There's a nice list of wines by the glass, but our waiter told us the restaurant had "sold out of them over the weekend," so we left fiction behind and settled down in real life with a bottle of mediocre Chianti that we sipped while we waited for our salad and antipasto, wondering why we were waiting quite so long for a platter of cold food. Meanwhile, we were served complementary bruschetta, the latest dish to mystify us from Italy. Like tiramisu, which is not prepared the same at any two Dallas restaurants, bruschetta is a constantly surprising dish; you never know exactly what you're going to get when you order it. Sometimes it's like a bread pizza, sometimes it's glorified garlic toast. Al Dente serves long splits of styrofoam-textured bread, toasted and rubbed with garlic, along with a dish of chopped tomatoes, seasoned with more garlic and basil, to pile on it--closer to authentic than most overdressed versions.

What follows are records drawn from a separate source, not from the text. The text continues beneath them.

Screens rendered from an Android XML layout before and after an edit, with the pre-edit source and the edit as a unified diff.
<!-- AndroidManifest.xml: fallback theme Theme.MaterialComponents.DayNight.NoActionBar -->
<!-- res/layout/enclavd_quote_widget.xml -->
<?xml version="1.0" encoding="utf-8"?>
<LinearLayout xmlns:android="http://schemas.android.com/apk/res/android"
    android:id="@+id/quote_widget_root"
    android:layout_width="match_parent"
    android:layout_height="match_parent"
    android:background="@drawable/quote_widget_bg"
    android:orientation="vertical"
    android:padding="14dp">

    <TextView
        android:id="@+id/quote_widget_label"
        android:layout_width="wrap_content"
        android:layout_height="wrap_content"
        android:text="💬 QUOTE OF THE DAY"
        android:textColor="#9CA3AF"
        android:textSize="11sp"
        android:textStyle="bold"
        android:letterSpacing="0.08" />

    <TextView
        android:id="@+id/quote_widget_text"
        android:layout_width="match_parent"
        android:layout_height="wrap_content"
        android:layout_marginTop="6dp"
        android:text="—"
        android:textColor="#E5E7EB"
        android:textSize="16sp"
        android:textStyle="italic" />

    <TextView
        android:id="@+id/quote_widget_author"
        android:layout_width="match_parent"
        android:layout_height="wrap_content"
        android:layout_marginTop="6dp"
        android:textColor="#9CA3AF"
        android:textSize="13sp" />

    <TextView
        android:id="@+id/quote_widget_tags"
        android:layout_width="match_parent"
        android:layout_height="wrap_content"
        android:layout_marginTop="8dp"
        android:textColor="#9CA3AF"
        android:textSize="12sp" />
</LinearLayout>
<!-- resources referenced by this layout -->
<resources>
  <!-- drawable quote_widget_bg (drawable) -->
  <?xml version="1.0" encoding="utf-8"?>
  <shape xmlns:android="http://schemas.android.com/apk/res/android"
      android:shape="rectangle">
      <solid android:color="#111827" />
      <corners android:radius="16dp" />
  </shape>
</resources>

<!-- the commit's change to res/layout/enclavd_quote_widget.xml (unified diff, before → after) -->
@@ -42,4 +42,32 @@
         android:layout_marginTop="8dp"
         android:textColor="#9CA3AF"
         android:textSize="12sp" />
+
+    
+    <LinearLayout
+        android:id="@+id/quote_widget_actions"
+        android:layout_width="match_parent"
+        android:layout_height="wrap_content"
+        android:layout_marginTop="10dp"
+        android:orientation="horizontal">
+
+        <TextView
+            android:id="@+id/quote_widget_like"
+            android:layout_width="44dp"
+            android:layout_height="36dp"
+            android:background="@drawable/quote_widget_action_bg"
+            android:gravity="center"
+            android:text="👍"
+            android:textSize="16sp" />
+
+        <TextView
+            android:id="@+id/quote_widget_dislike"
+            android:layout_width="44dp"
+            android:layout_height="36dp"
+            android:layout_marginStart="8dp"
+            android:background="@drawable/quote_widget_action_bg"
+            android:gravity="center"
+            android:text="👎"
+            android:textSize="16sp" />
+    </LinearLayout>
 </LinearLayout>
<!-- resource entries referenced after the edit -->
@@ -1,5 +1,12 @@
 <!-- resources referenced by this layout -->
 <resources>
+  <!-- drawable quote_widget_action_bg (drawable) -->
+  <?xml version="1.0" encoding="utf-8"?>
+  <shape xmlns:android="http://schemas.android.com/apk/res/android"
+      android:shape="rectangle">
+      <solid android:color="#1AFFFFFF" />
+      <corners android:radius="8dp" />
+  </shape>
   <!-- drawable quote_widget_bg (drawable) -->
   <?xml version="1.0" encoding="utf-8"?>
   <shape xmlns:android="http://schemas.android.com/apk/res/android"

The antipasto platter, when it did come, featured one thick disc of wet mozzarella--like congealed milk drizzled with brown balsamic--a couple of rolls of braseola, Italian dried beef, several thin discs of hard, fat-spotted sausage, artichoke heart quarters, olives, and radicchio. Caesar salad was a predictably mild mix of cold romaine and airy croutons.
The menu features every usual Italian dish--like linguine con vongole and saltimbocca--as well as four risotti, which isn't usual. Neither is pollo Rossini, a classic chicken preparation made with foie gras, or lasagna made with shrimp and scallops. The kitchen is ambitious; maybe its efforts are directed at more complicated food than we ordered.

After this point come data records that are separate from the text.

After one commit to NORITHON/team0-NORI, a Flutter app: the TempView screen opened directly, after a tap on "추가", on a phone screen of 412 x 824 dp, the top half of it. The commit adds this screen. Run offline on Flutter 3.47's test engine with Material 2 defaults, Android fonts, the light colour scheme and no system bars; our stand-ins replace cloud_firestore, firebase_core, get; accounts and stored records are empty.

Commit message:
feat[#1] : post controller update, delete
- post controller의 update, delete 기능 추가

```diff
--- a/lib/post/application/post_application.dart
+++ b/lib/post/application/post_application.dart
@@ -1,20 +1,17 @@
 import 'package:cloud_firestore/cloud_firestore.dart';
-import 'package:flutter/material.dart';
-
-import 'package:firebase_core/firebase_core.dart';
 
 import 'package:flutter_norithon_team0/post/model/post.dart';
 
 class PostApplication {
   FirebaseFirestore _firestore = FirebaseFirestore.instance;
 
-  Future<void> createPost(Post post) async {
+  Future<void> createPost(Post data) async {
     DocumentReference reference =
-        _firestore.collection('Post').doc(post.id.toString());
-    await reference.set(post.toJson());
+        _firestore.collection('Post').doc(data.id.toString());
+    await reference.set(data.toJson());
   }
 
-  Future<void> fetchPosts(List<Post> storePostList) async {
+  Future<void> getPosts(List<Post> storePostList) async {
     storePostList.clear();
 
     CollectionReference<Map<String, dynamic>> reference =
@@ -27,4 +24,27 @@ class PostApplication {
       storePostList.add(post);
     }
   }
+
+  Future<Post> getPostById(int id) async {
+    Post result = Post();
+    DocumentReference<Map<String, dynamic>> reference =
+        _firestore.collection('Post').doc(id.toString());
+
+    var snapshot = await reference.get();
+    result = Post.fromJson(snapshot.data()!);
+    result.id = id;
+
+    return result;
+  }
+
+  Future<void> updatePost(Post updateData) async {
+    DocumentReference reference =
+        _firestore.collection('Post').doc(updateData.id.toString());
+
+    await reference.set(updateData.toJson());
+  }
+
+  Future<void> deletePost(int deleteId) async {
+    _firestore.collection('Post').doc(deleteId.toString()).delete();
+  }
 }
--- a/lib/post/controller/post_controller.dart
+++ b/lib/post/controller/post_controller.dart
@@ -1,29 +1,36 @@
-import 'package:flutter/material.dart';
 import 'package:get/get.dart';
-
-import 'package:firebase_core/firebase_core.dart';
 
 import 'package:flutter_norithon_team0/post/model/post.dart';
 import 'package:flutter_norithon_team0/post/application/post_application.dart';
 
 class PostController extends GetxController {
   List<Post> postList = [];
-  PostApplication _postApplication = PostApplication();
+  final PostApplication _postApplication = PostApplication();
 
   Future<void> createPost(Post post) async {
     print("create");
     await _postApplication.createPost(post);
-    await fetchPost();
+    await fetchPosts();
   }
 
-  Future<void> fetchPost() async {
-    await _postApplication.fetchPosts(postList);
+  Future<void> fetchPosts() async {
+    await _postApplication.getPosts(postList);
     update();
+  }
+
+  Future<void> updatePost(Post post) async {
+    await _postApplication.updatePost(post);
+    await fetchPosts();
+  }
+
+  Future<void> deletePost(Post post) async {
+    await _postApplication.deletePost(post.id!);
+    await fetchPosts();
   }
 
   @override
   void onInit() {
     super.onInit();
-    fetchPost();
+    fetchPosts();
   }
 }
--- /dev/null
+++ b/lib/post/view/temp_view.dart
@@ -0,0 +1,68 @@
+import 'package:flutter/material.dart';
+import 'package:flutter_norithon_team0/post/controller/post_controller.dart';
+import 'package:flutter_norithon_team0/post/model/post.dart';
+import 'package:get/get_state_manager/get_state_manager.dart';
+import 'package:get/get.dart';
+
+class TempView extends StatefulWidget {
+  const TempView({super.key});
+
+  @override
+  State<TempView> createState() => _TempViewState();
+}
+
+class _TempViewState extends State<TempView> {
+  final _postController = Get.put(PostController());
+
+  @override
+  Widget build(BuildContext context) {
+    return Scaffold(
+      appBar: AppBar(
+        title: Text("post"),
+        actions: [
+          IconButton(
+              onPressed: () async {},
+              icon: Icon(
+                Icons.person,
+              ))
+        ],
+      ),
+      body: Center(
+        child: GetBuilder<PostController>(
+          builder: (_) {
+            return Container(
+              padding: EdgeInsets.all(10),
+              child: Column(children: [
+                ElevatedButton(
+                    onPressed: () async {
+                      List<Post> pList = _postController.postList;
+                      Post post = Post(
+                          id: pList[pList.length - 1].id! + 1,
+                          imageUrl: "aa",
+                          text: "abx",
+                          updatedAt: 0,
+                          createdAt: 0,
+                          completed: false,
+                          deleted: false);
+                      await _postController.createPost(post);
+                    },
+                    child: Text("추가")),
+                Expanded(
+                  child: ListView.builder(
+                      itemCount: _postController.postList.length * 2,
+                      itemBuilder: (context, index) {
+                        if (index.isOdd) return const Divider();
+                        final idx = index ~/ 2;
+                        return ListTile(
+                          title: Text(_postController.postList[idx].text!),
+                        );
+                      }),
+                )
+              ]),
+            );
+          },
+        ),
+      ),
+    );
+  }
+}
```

Simple penne with tomato sauce and mozzarella was one companion's special request, the sauce replacing the fresh tomato chunks specified on the menu, and probably to better effect considering the general state of fresh tomatoes right now. The soft cheese had melted into the marinara, making a rich, drippy cheese sauce for the thick pasta tubes. But the taste of scorched garlic (a flavor that stays with you for days) permeated the dish, as it did the risotto pomodoro secchi, which was nicely cooked to that sticky, barely chewy point that can only be achieved by a fussy cook, but seasoned as well with flavorless fresh tomato chunks and big limp lumps of sun-dried tomato. A special of alleged sole, served simply with lemon and a side of oiled spaghetti, was fine--fresh and nicely cooked.
--Mary Brown Malouf
Al Dente, 1920 Greenville Ave., (214) 821-6054. Open for lunch Monday-Friday, 11 a.m.-2 p.m.; for dinner Monday-Thursday, 5:30 p.m.-10 p.m.; Friday, 5:30 p.m.-11 p.m.; Saturday, 5 p.m.-11 p.m.
Al Dente Antipasto
Risotto Pomodoro Secchi
Penne Al Dente